After many years of living and working in corporate America, being subjected to required reading (Remember Who Moved My Cheese?), technology workshops, training classes, team-building exercises, corporate retreats, along with the myriad of management books we read on our own, we now own the skills, not only to run a business, but to make our dreams of authorship come true.
Rejoice! Those boring meetings were not all for naught. We can use these well-earned skills to create characters, plots, settings, and conflict. By applying this knowledge along with our imaginations, we have all we need to write a novel. I know; I've done it and I’m still doing it and, trust me, although it’s one of the most demanding undertakings I've ever attempted, it’s also been a magical journey and one of my most rewarding accomplishments to date.
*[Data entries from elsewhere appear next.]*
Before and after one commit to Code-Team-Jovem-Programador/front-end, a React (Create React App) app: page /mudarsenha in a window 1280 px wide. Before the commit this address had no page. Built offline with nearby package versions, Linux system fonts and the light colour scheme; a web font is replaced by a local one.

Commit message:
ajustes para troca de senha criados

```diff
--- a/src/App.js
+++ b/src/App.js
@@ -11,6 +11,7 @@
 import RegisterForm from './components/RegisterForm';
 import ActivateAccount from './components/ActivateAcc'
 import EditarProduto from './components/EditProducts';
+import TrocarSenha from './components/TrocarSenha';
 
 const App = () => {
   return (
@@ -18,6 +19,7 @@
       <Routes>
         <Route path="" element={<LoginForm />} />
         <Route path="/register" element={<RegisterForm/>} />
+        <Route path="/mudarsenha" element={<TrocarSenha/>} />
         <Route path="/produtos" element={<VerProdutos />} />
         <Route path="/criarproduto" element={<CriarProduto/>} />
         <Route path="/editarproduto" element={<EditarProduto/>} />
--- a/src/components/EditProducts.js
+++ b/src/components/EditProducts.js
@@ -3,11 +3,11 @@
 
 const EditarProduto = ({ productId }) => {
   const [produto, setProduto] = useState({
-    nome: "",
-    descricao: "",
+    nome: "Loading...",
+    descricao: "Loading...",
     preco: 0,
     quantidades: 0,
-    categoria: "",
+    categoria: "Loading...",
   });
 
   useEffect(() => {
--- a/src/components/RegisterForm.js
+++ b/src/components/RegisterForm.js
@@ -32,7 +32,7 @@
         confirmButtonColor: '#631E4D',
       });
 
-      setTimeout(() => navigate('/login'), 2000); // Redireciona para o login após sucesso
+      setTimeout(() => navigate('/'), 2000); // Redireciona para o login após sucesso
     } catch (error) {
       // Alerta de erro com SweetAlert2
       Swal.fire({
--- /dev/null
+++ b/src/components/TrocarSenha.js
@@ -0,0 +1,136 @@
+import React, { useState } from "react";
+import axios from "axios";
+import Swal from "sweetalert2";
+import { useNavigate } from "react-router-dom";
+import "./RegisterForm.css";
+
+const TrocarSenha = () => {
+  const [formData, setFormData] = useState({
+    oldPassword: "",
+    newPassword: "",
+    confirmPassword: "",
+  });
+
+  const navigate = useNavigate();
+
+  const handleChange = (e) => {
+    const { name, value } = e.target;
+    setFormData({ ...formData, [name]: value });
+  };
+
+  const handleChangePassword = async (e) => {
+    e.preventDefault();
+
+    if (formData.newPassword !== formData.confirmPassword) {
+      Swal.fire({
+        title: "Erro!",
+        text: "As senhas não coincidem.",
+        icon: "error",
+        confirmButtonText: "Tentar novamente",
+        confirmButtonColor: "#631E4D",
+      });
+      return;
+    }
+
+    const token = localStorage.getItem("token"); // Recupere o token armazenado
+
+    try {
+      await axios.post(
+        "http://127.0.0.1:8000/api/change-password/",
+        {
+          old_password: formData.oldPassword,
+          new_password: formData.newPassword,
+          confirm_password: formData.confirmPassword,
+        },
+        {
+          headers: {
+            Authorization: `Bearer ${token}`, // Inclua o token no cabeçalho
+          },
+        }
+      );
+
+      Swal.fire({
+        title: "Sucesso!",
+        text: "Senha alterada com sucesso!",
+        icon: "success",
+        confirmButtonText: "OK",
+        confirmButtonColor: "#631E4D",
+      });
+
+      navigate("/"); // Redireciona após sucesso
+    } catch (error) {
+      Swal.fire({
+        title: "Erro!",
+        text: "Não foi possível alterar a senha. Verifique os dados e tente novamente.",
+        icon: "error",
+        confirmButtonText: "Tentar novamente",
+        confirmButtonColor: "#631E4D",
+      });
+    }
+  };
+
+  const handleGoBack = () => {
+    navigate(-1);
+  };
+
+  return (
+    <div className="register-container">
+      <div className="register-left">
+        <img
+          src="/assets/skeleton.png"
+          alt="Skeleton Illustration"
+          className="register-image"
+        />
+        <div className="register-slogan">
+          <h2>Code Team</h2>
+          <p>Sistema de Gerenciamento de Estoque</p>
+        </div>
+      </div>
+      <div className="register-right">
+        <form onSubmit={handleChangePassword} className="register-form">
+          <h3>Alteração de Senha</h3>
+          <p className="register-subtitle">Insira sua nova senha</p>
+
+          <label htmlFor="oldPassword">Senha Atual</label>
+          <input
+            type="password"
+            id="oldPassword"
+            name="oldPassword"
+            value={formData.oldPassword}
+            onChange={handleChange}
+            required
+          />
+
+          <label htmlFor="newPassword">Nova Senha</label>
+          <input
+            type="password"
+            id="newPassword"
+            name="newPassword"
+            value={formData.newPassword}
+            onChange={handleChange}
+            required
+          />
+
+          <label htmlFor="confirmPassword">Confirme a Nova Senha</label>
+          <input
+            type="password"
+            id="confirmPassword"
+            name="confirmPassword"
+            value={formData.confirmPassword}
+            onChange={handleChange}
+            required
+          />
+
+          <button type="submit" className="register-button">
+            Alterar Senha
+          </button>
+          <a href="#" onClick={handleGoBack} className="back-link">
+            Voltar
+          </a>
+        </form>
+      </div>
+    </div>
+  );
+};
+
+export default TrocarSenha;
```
Over the following weeks, I’ll be posting new ways to modify those boring old business skills to harness our creativity so we can bring those amazing story ideas, dancing around the edges of our minds, onto the page.
My muse came up with this idea while I listened to a pod-cast by Roy Peter Clark author of Writing Tools: 50 Essential Strategies for Every Writer produced by the Poynter Institute’s School for Journalism. Actually, I found many gems in this podcast and I highly recommend it. (It’s free in iTunes University). One of his suggestions was to write a Mission Statement for your work.
Don’t groan; again I say, “Rejoice!”
While many managers and business leaders have struggled and moaned about writing mission statements for boring jobs, writing one for your own novel is an exercise in pure fun. I’ll go into more detail on mission statements, and even give you an example, in one of the upcoming posts to this blog, but for now I just wanted to share how the concept for this series came to be and give credit to Roy Peter Clark for his role in its origin.
The idea for this blog series came when I realized, it’s not only mission statements we can pilfer from our corporate training. Think about all you've be forced to learn over the years and let me share some strategies on how you can use skills like PowerPoint and spreadsheets, flow charts and schedules, team building and goal setting, and much more, to manage your muse and write the book you've always dreamed of writing.
I’ll say it one more time, “Rejoice!” Dance around the room with your muse because the two of you are going to finally learn to work together! What a team; imagine the worlds the pair of you can build; envision the knowledge you will both soon share with others; dream of the characters you and your muse will bring into the world.
Are you dancing yet?
As we go forward, I’d love to hear your thoughts and experiences as well (I don’t know about you, but many times I enjoy reading the comments more than the actual blogs), so please feel free to comment.